The hip belt is very flexible with not much in the way of reinforcement, like higher end packs such as the Lowe Alpine TT Tour. Without reinforcement, the waist belt would probably not provide as much support when you’re carrying heavier loads and may prove uncomfortable over time, compared to the more technical bags. But if you are unlikely to be hiking with the bag then I reckon this bag will do its job.

I really liked the facility to attach the daypack to the main harness. This would be a really handy feature for travellers visiting places such as South America and South East Asia where pick pocketing can be an issue. The daypack can be hooked on to plastic ‘D’ hooks on the backpack’s main shoulder straps, so you don’t have to worry about buying carabiner clips to attach it to your straps. The back system on the daypack also features softer air mesh material on the lumbar section of the back system, as this would be placed directly against your back, the soft material should provide a good level of comfort when carrying the bag. It also has space in the middle for air to circulate more freely, which will help prevent your back from sweating.

Backpack Features

The backpack comes with some useful features for travellers. The first one that can be noticed is the detachable daypack, which you would expect to find on most travel backpacks. This has a 15 litre capacity, lockable zips on the main compartment and a zipped front pocket. It also comes with water bottle pockets on the sides and has clips for attaching it to the main shoulder harness. There are pros and cons to having a zip attachment to the main bag, the pro would be that it is more secure than clip attachments but the con would be that it can be a bit tricky to attach when your backpack is full.

Both the main compartment and base compartments of the backpack come with lockable zips, which have an interlocking design and housing that will fit most styles of luggage lock.

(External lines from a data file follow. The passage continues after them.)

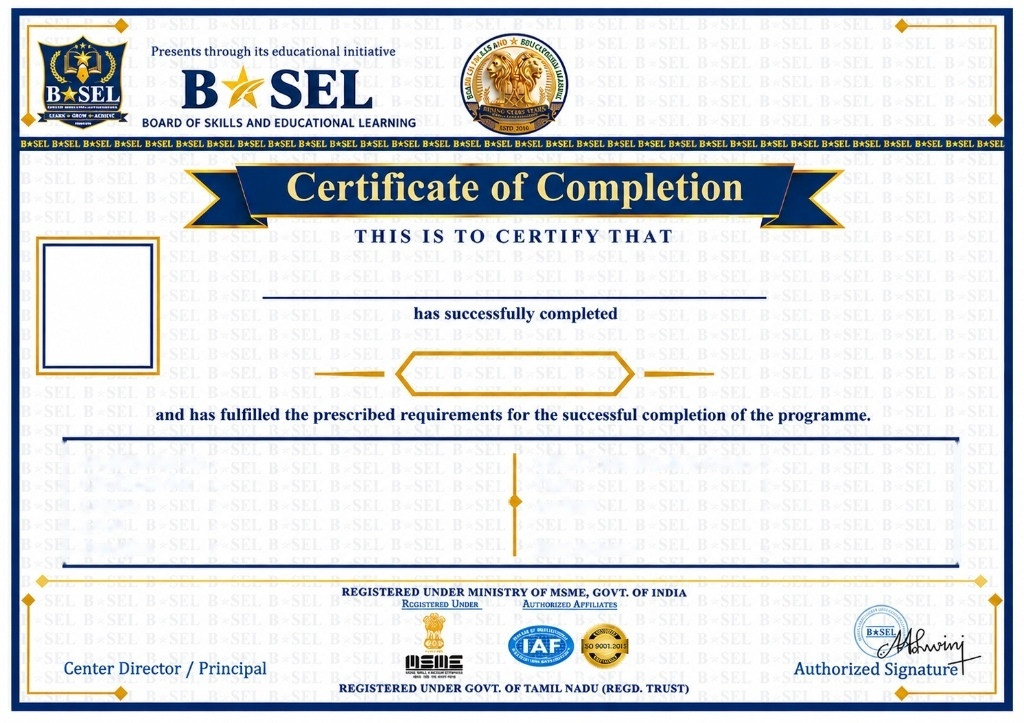
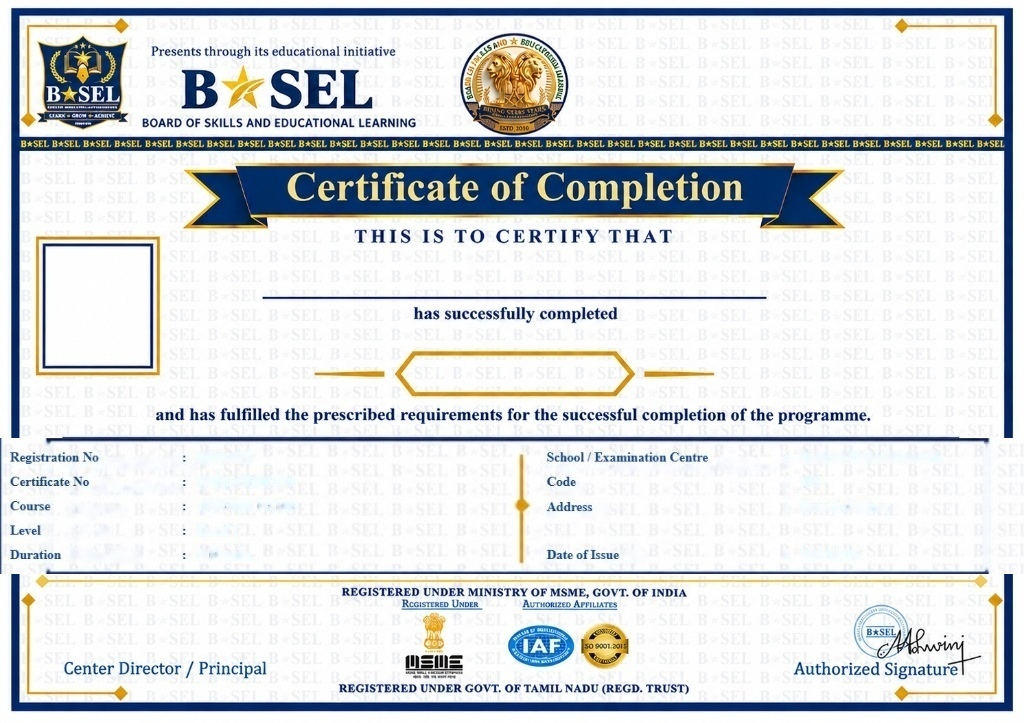
feat(certificate): integrate user-aligned box design into official certificate template and align dynamic values

Changed region(s): [[0.0, 0.6086, 0.9375, 0.7911], [0.9375, 0.6086, 1.0, 0.7911], [0.1562, 0.6086, 0.1875, 0.639]]

diff --git a/src/components/Certificate.jsx b/src/components/Certificate.jsx
@@ -783,103 +783,192 @@ export default function Certificate({
           {/* =========================================================================
               5. DETAILS GRID / TABLE (LEFT & RIGHT COLUMNS)
               Rendered in classic 'Times New Roman' with perfect column-by-column alignment
-              - Labels, colons (:), and dynamic values are all aligned in vertical columns
-              - Fits inside the official template's double-border box
+              Labels & colons (:) are aligned in the official template background.
+              Dynamic values align vertically next to each colon.
               ========================================================================= */}
-          <div
-            className="absolute flex items-center justify-between select-none pointer-events-none"
+          
+          {/* --- LEFT COLUMN VALUES (Colons at x=18.0%, Values start at x=18.8%) --- */}
+          {/* Row 1: Registration No */}
+          <div 
+            className="absolute font-bold text-[#13427a] select-none truncate flex items-center"
             style={{
-              top: '60.6%',
-              left: '1.2%',
-              width: '97.6%',
-              height: '17.7%',
+              top: '63.35%',
+              left: '18.8%',
+              width: '29.5%',
+              maxWidth: '29.5%',
+              transform: 'translateY(-50%)',
               fontFamily: "'Times New Roman', Times, serif",
-              color: '#13427a',
-              fontSize: 'clamp(8.5px, 1.2vw, 12.5px)',
-              lineHeight: 1.2
+              fontSize: 'clamp(9px, 1.25vw, 13px)',
+              letterSpacing: '0.02em',
+              lineHeight: 1
             }}
           >
-            {/* --- LEFT COLUMN (5 Rows) --- */}
-            <div className="w-[48.5%] h-full flex flex-col justify-between py-2.5 pl-4 pr-2">
-              {/* Row 1: Registration No */}
-              <div className="grid grid-cols-[34%_4%_62%] items-center">
-                <span className="font-bold whitespace-nowrap">Registration No</span>
-                <span className="font-bold text-center">:</span>
-                <span className="font-bold truncate pl-1">{registrationNo || 'REG-001'}</span>
-              </div>
+            {registrationNo || 'REG-001'}
+          </div>
 
-              {/* Row 2: Certificate No */}
-              <div className="grid grid-cols-[34%_4%_62%] items-center">
-                <span className="font-bold whitespace-nowrap">Certificate No</span>
-                <span className="font-bold text-center">:</span>
-                <span className="font-bold truncate pl-1">{displayCertNo}</span>
-              </div>
+          {/* Row 2: Certificate No */}
+          <div 
+            className="absolute font-bold text-[#13427a] select-none truncate flex items-center"
+            style={{
+              top: '66.74%',
+              left: '18.8%',
+              width: '29.5%',
+              maxWidth: '29.5%',
+              transform: 'translateY(-50%)',
+              fontFamily: "'Times New Roman', Times, serif",
+              fontSize: 'clamp(9px, 1.25vw, 13px)',
+              letterSpacing: '0.02em',
+              lineHeight: 1
+            }}
+          >
+            {displayCertNo || 'BSEL/CERT/001'}
+          </div>
 
-              {/* Row 3: Course */}
-              <div className="grid grid-cols-[34%_4%_62%] items-center">
-                <span className="font-bold whitespace-nowrap">Course</span>
-                <span className="font-bold text-center">:</span>
-                <span className="font-bold truncate pl-1 uppercase">{displayCourseUpper}</span>
-              </div>
+          {/* Row 3: Course */}
+          <div 
+            className="absolute font-bold text-[#13427a] select-none uppercase flex items-center"
+            style={{
+              top: '70.12%',
+              left: '18.8%',
+              width: '30.0%',
+              maxWidth: '30.0%',
+              transform: 'translateY(-50%)',
+              fontFamily: "'Times New Roman', Times, serif",
+              fontSize: (displayCourseUpper || '').length > 25 ? 'clamp(7.5px, 1.0vw, 10.5px)' : 'clamp(9px, 1.25vw, 13px)',
+              letterSpacing: (displayCourseUpper || '').length > 25 ? '0.005em' : '0.02em',
+              lineHeight: 1
+            }}
+          >
+            <span className="truncate">{displayCourseUpper || 'COURSE NAME'}</span>
+          </div>
 
-              {/* Row 4: Level */}
-              <div className="grid grid-cols-[34%_4%_62%] items-center">
-                <span className="font-bold whitespace-nowrap">Level</span>
-                <span className="font-bold text-center">:</span>
-                <span className="font-bold truncate pl-1 capitalize">{level || 'Level 1'}</span>
-              </div>
+          {/* Row 4: Level */}
+          <div 
+            className="absolute font-bold text-[#13427a] select-none truncate capitalize flex items-center"
+            style={{
+              top: '73.44%',
+              left: '18.8%',
+              width: '29.5%',
+              maxWidth: '29.5%',
+              transform: 'translateY(-50%)',
+              fontFamily: "'Times New Roman', Times, serif",
+              fontSize: 'clamp(9px, 1.25vw, 13px)',
+              letterSpacing: '0.02em',
+              lineHeight: 1
+            }}
+          >
+            {level || 'Level 1'}
+          </div>
 
-              {/* Row 5: Duration */}
-              <div className="grid grid-cols-[34%_4%_62%] items-center">
-                <span className="font-bold whitespace-nowrap">Duration</span>
-                <span className="font-bold text-center">:</span>
-                <span className="font-bold truncate pl-1 capitalize">{duration || '6 Months'}</span>
-              </div>
+          {/* Row 5: Duration */}
+          <div 
+            className="absolute font-bold text-[#13427a] select-none truncate capitalize flex items-center"
+            style={{
+              top: '76.83%',
+              left: '18.8%',
+              width: '29.5%',
+              maxWidth: '29.5%',
+              transform: 'translateY(-50%)',
+              fontFamily: "'Times New Roman', Times, serif",
+              fontSize: 'clamp(9px, 1.25vw, 13px)',
+              letterSpacing: '0.02em',
+              lineHeight: 1
+            }}
+          >
+            {duration || '6 Months'}
+          </div>
+
+          {/* --- RIGHT COLUMN VALUES (Colons at x=76.8%, Values start at x=77.8%) --- */}
+          {/* Row 1: School / Examination Centre */}
+          <div 
+            className="absolute font-bold text-[#13427a] select-none truncate capitalize flex items-center"
+            style={{
+              top: '63.35%',
+              left: '77.8%',
+              width: '20.8%',
+              maxWidth: '20.8%',
+              transform: 'translateY(-50%)',
+              fontFamily: "'Times New Roman', Times, serif",
+              fontSize: 'clamp(8.5px, 1.2vw, 12.5px)',
+              letterSpacing: '0.02em',
+              lineHeight: 1
+            }}
+          >
+            {centreName || 'Tenkasi Regional Branch'}
+          </div>
+
+          {/* Row 2: Code */}
+          <div 
+            className="absolute font-bold text-[#13427a] select-none truncate flex items-center"
+            style={{
+              top: '66.74%',
+              left: '77.8%',
+              width: '20.8%',
+              maxWidth: '20.8%',
+              transform: 'translateY(-50%)',
+              fontFamily: "'Times New Roman', Times, serif",
+              fontSize: 'clamp(9px, 1.25vw, 13px)',
+              letterSpacing: '0.02em',
+              lineHeight: 1
+            }}
+          >
+            {centreCode || '101'}
+          </div>
+
+          {/* Row 3: Address Line 1 */}
+          <div 
+            className="absolute font-bold text-[#13427a] select-none truncate capitalize flex items-center"
+            style={{
+              top: '70.12%',
+              left: '77.8%',
+              width: '20.8%',
+              maxWidth: '20.8%',
+              transform: 'translateY(-50%)',
+              fontFamily: "'Times New Roman', Times, serif",
+              fontSize: 'clamp(8.5px, 1.2vw, 12.5px)',
+              letterSpacing: '0.02em',
+              lineHeight: 1
+            }}
+          >
+            {addressLine1 || 'Branch Address'}
+          </div>
+
+          {/* Row 4: Address Line 2 (graceful wrapping into blank Row 4 area on the right) */}
+          {addressLine2 && (
+            <div 
+              className="absolute font-bold text-[#13427a] select-none truncate capitalize flex items-center"
+              style={{
+                top: '73.44%',
+                left: '77.8%',
+                width: '20.8%',
+                maxWidth: '20.8%',
+                transform: 'translateY(-50%)',
+                fontFamily: "'Times New Roman', Times, serif",
+                fontSize: 'clamp(8.5px, 1.2vw, 12.5px)',
+                letterSpacing: '0.02em',
+                lineHeight: 1
+              }}
+            >
+              {addressLine2}
             </div>
+          )}
 
-            {/* --- RIGHT COLUMN (5 Rows) --- */}
-            <div className="w-[48.5%] h-full flex flex-col justify-between py-2.5 pl-3 pr-4">
-              {/* Row 1: School / Examination Centre */}
-              <div className="grid grid-cols-[48%_4%_48%] items-center">
-                <span className="font-bold whitespace-nowrap">School / Examination Centre</span>
-                <span className="font-bold text-center">:</span>
-                <span className="font-bold truncate pl-1 capitalize">{centreName || 'Tenkasi Regional Branch'}</span>
-              </div>
-
-              {/* Row 2: Code */}
-              <div className="grid grid-cols-[48%_4%_48%] items-center">
-                <span className="font-bold whitespace-nowrap">Code</span>
-                <span className="font-bold text-center">:</span>
-                <span className="font-bold truncate pl-1">{centreCode || '101'}</span>
-              </div>
-
-              {/* Row 3: Address */}
-              <div className="grid grid-cols-[48%_4%_48%] items-center">
-                <span className="font-bold whitespace-nowrap">Address</span>
-                <span className="font-bold text-center">:</span>
-                <span className="font-bold truncate pl-1 capitalize">{addressLine1 || 'Branch Address'}</span>
-              </div>
-
-              {/* Row 4: Address Line 2 (or blank) */}
-              <div className="grid grid-cols-[48%_4%_48%] items-center min-h-[1em]">
-                {addressLine2 ? (
-                  <>
-                    <span></span>
-                    <span></span>
-                    <span className="font-bold truncate pl-1 capitalize">{addressLine2}</span>
-                  </>
-                ) : (
-                  <span></span>
-                )}
-              </div>
-
-              {/* Row 5: Date of Issue */}
-              <div className="grid grid-cols-[48%_4%_48%] items-center">
-                <span className="font-bold whitespace-nowrap">Date of Issue</span>
-                <span className="font-bold text-center">:</span>
-                <span className="font-bold truncate pl-1">{issueDate || '12/11/2026'}</span>
-              </div>
-            </div>
+          {/* Row 5: Date of Issue */}
+          <div 
+            className="absolute font-bold text-[#13427a] select-none truncate flex items-center"
+            style={{
+              top: '76.83%',
+              left: '77.8%',
+              width: '20.8%',
+              maxWidth: '20.8%',
+              transform: 'translateY(-50%)',
+              fontFamily: "'Times New Roman', Times, serif",
+              fontSize: 'clamp(9px, 1.25vw, 13px)',
+              letterSpacing: '0.02em',
+              lineHeight: 1
+            }}
+          >
+            {issueDate || '12/11/2026'}
           </div>
 
           {/* 6. CENTER DIRECTOR / PRINCIPAL SIGNATURE (Centered directly above "Center Director / Principal") */}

Interlocking zips
Interlocking zips

 

If you’re a stickler for organisation, the main bag can be split into two sections with a drawstring divider (Caribee’s website states this is a Velcro divider, for some reason?!) or if you’re happy to have your luggage in one large section you can open the divider up. The backpack also has internal compression straps, which have a bright yellow colour, this could be useful when you’re trying to find something in your pack in poor lighting or dark conditions. The compression straps also come with a wash bag attached, which would maybe be better if it had a mesh panel for ventilation, but Hey! Its a nice added feature you don’t find on many other bags, so who am I to complain!

Another feature the backpack comes with is a high visibility rain cover in yellow. Depending on your destination, you may or may not find this handy during your trip, but for those travelling to countries during the rainy season it will no doubt be a welcome addition. If you decide not to use the rain cover, it won’t get in the way, as it has it’s own storage pocket at the base of the backpack.

Summary

All in all a good quality backpack for the price and it comes with some useful features that you would maybe only expect from a higher end backpack. I also like the fact that you can get the Jet Pack in pink, as well as in a larger 75 litre size. My only real issue with the backpack has to be the back system, the quality of the shoulder straps isn’t as good as it could be and I doubt the hip belt’s stability and ability to provide support if used over long periods. I wouldn’t recommend the backpack for multi-day treks or long periods of carrying, but it would certainly be an option if you’re simply carrying it from hostel to hostel.

 

Related posts:

  1. Vango Purple Freedom 60+20L Travel Backpack Review
  2. Lifeventure Travel Towel Review
  3. Vango Planet 150 Sleeping Bag Review
  4. An Introduction to Travel Sleeping Bags
  5. The Travel Towel, the Unsung Hero of the Travel World!

Add a Comment

Your email address will not be published.